By Lawrence Hurley

WASHINGTON (Reuters) - The U.S. Supreme Court on Thursday sided with a death row inmate in a ruling warning of the hazards of judicial bias, slamming Pennsylvania's former chief justice for not stepping aside in a murder case in which he earlier had served as a prosecutor.

The court's 5-3 decision gave Terrance Williams, convicted in the 1984 bludgeoning murder of a 56-year-old man in Philadelphia, a fresh chance to challenge his death sentence before the state's top court due to now-retired judge Ronald Castille's actions.

"Where a judge has had an earlier significant, personal involvement as a prosecutor in a critical decision in the defendant's case, the risk of actual bias in the judicial proceeding rises to an unconstitutional level," Justice Anthony Kennedy wrote in the ruling.

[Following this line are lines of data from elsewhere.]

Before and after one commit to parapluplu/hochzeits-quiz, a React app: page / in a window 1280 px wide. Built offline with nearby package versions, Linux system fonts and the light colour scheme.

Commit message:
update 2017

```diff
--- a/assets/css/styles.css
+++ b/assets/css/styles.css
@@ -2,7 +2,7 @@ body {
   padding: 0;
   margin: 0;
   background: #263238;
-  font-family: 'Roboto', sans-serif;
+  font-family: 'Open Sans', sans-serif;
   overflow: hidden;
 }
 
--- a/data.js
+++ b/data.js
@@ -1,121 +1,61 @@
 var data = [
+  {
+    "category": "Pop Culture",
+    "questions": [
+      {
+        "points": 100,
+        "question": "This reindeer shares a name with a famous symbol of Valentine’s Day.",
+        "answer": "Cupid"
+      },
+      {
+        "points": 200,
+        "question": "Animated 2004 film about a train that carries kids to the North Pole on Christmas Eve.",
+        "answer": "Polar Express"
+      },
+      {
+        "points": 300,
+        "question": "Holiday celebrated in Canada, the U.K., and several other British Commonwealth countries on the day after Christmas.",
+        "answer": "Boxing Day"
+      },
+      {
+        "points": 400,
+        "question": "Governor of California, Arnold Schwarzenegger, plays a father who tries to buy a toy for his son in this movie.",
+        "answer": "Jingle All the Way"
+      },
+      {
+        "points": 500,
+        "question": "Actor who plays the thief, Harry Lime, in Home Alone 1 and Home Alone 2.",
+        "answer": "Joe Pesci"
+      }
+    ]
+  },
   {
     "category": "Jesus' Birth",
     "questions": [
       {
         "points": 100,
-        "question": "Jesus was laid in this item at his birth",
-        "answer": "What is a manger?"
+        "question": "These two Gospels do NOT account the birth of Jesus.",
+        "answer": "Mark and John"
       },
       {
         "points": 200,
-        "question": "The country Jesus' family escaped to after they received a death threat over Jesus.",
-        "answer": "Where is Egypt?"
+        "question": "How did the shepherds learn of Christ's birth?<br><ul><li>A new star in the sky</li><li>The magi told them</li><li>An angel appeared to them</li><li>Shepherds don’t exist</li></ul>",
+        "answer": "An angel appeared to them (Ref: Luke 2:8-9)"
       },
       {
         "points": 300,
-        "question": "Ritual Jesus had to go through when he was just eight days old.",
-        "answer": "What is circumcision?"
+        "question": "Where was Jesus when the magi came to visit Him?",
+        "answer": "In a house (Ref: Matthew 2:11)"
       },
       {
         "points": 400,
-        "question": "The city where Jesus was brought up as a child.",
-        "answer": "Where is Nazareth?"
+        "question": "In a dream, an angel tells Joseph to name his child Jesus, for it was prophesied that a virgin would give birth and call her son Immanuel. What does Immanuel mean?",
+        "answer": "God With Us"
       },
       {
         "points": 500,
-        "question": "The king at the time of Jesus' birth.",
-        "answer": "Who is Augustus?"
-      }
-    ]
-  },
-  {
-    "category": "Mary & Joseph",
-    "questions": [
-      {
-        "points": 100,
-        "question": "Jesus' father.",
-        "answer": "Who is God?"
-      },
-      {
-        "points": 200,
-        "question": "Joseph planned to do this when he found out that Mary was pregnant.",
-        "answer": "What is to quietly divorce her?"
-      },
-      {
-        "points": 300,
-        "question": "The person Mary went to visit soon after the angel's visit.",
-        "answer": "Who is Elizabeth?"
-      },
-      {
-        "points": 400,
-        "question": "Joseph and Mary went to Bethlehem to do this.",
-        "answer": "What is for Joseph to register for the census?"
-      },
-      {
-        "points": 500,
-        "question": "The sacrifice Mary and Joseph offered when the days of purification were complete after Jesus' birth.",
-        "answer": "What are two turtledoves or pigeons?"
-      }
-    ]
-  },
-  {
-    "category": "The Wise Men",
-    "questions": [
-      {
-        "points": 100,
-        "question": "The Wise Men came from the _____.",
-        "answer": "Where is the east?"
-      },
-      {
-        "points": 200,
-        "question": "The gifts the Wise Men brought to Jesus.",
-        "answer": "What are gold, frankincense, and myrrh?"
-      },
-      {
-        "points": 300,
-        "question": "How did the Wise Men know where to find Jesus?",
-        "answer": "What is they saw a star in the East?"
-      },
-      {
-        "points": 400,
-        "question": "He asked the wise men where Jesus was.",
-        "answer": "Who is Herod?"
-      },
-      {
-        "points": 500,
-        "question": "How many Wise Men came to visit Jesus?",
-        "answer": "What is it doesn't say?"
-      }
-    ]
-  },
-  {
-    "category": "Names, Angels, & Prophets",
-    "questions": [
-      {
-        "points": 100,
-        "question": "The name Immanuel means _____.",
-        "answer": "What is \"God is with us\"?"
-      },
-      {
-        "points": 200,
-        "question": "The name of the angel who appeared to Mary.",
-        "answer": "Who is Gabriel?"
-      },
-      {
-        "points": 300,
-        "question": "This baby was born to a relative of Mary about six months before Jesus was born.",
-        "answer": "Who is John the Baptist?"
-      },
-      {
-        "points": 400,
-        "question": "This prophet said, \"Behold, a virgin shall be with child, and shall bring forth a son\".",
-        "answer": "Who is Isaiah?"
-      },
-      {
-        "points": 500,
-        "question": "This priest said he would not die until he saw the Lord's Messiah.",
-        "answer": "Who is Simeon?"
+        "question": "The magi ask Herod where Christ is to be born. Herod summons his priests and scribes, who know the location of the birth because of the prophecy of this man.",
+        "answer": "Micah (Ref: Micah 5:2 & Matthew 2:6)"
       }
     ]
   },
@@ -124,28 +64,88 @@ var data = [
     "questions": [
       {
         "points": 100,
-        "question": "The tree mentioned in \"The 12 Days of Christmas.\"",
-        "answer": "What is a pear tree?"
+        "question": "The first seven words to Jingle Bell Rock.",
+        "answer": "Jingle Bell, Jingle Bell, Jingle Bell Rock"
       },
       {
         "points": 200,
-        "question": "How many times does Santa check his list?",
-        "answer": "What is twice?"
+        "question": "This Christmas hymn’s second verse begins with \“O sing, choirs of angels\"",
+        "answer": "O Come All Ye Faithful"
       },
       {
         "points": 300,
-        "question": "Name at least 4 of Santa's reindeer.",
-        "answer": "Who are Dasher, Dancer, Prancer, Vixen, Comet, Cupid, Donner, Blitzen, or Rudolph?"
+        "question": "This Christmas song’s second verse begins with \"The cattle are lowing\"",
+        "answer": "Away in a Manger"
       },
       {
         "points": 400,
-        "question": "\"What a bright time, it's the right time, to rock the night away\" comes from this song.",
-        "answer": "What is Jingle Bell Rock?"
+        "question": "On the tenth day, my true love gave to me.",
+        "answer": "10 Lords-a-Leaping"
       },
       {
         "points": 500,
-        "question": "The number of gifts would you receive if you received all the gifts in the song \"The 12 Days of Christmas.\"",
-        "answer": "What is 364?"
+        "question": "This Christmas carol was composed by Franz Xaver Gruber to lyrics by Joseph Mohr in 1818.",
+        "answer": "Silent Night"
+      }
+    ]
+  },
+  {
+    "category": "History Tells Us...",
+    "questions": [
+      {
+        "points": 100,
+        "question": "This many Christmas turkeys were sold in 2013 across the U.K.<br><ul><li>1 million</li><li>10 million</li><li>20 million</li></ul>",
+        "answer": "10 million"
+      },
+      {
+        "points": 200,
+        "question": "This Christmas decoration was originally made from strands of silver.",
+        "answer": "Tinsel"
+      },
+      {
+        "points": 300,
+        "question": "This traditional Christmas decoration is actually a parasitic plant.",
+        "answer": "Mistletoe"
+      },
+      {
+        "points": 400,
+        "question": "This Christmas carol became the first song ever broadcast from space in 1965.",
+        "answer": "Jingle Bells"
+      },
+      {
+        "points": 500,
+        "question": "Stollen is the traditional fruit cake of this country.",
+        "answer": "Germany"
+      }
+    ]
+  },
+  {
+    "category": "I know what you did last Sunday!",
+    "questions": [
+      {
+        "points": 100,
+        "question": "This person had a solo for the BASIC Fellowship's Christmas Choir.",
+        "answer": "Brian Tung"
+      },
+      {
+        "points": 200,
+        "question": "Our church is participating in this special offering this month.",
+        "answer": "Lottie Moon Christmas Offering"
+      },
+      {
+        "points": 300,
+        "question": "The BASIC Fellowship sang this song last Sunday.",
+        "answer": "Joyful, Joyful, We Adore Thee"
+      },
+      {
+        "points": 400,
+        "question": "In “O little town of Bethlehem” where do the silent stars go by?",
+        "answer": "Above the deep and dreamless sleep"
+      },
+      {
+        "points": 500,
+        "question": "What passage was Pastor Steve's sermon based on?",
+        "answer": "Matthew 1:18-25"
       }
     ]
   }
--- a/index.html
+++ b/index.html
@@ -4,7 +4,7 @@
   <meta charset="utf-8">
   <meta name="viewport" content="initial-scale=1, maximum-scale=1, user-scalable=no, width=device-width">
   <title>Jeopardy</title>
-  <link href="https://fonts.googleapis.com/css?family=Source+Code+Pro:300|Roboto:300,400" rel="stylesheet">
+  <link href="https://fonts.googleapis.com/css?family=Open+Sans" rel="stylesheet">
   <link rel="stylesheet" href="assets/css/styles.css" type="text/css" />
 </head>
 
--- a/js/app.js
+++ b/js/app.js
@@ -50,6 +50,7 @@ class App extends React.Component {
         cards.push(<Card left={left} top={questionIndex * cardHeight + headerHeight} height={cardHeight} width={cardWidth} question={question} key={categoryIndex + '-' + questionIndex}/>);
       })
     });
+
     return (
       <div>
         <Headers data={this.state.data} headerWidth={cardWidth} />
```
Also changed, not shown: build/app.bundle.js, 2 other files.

Castille, a Republican, served as Philadelphia's district attorney and authorized seeking the death penalty against Williams. When Castille later pursued election to the state Supreme Court, he ran ads touting his record of sending 45 people including Williams to death row. He became Pennsylvania's chief justice and served on the state Supreme Court when it affirmed the death sentence given to Williams.

"Today, Terry Williams comes one step closer to the new, fair sentencing hearing he deserves," said his lawyer, Shawn Nolan.

Lawyers for Williams, a former star high school quarterback who was 18 at the time of the crime, introduced evidence during the appeals process that he had been sexually abused by the man he killed, a church deacon. A lower court then found that prosecutors working for Castille had withheld evidence about the man's sexual abuse of boys.

In 2014, Castille and the other Pennsylvania Supreme Court justices unanimously reinstated the death penalty against Williams after a judge had thrown out the sentence due to the prosecutorial misconduct.

Castille, first elected to the state's high court in 1993, had refused a request by Williams' lawyers to recuse himself.

The U.S. Supreme Court reversed the state's court decision, giving Williams a new hearing before that court to challenge his death sentence.


The ruling made clear to judges that they have to be aware of the potential for the appearance of bias.

"They should think twice about whether the public rather than themselves would consider them neutral or impartial in any given case," said Matt Menendez, a lawyer with the Brennan Center for Justice, a legal think tank in New York.

Kennedy wrote that the U.S. Constitution's "due process guarantee that 'no man can be a judge in his own case' would have little substance if it did not disqualify a former prosecutor from sitting in judgment of a prosecution in which he or she had made a critical decision."

Kennedy was joined by the court's four liberals in the ruling, with conservative justices John Roberts, Clarence Thomas and Samuel Alito dissenting.

"The majority opinion rests on proverb rather than precedent," Roberts wrote in his dissenting opinion.

Speaking to the Philadelphia Inquirer after the ruling, Castille downplayed his role in Williams' prosecution, saying it was "merely procedural." Castille expressed surprise at Kennedy joining the liberal justices in the majority. "He usually understands these criminal justice cases," Castille said.

The decision had echoes of a 2009 ruling Kennedy authored in which the court ruled that a West Virginia appeals court judge should have recused himself in a case in which one of the parties had contributed $3 million to his election campaign.

Pennsylvania currently has a death penalty moratorium imposed by Governor Tom Wolf.

(Reporting by Lawrence Hurley; Editing by Will Dunham)